(What is required):
Among the lines of the records, find all that carry the word "Also" and copy them.

(Data supplied):
▬▬▬
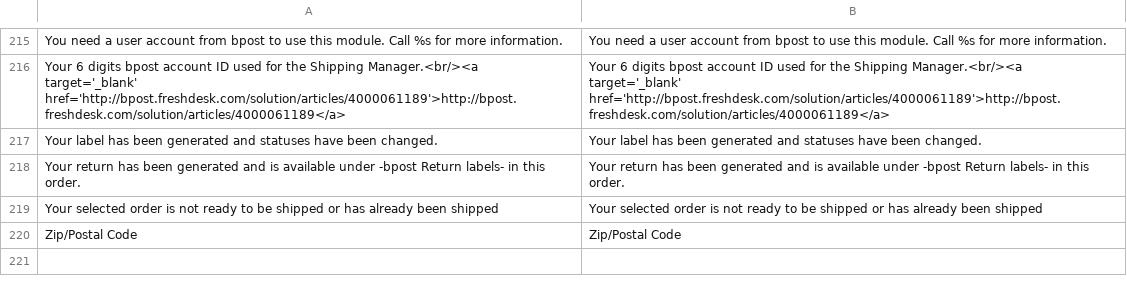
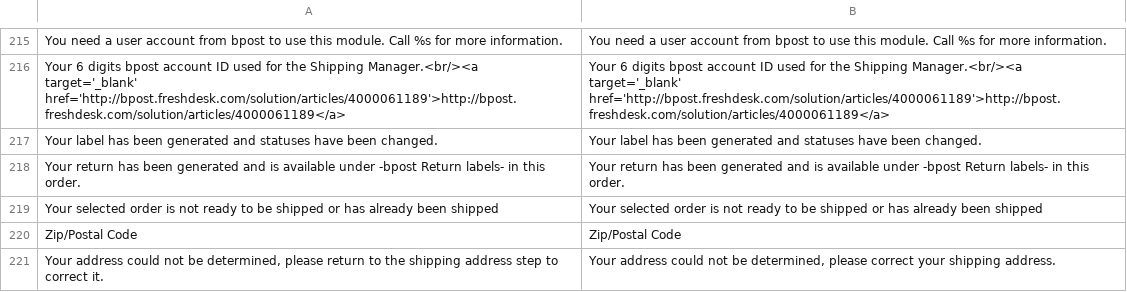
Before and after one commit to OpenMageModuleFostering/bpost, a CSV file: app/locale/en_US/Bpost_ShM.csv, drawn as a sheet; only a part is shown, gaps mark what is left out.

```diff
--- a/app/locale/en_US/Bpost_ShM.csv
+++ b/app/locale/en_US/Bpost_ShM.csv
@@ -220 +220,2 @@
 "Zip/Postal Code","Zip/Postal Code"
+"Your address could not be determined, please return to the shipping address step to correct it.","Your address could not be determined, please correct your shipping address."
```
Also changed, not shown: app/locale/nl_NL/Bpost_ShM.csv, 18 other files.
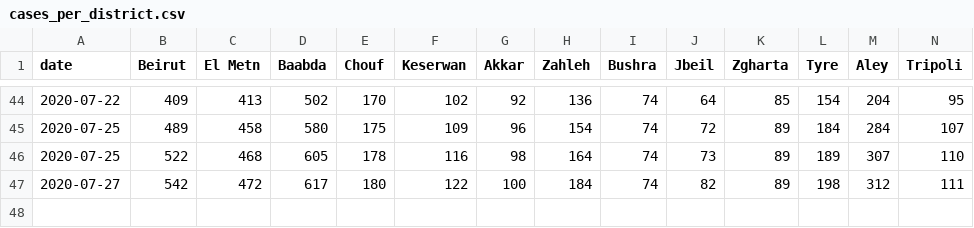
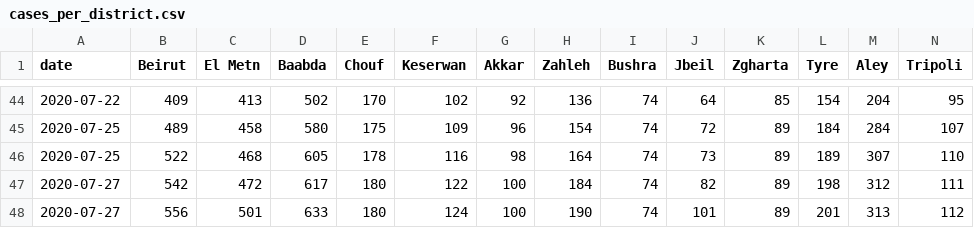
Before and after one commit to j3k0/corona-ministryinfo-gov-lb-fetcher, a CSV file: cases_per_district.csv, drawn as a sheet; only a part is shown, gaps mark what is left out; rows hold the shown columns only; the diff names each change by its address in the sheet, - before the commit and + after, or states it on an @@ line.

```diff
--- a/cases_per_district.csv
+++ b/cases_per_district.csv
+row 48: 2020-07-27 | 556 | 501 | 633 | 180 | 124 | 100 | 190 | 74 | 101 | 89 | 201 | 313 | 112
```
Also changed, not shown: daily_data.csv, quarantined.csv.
▬▬▬
(Solution to this exercise):
Also changed, not shown: app/locale/nl_NL/Bpost_ShM.csv, 18 other files.
Also changed, not shown: daily_data.csv, quarantined.csv.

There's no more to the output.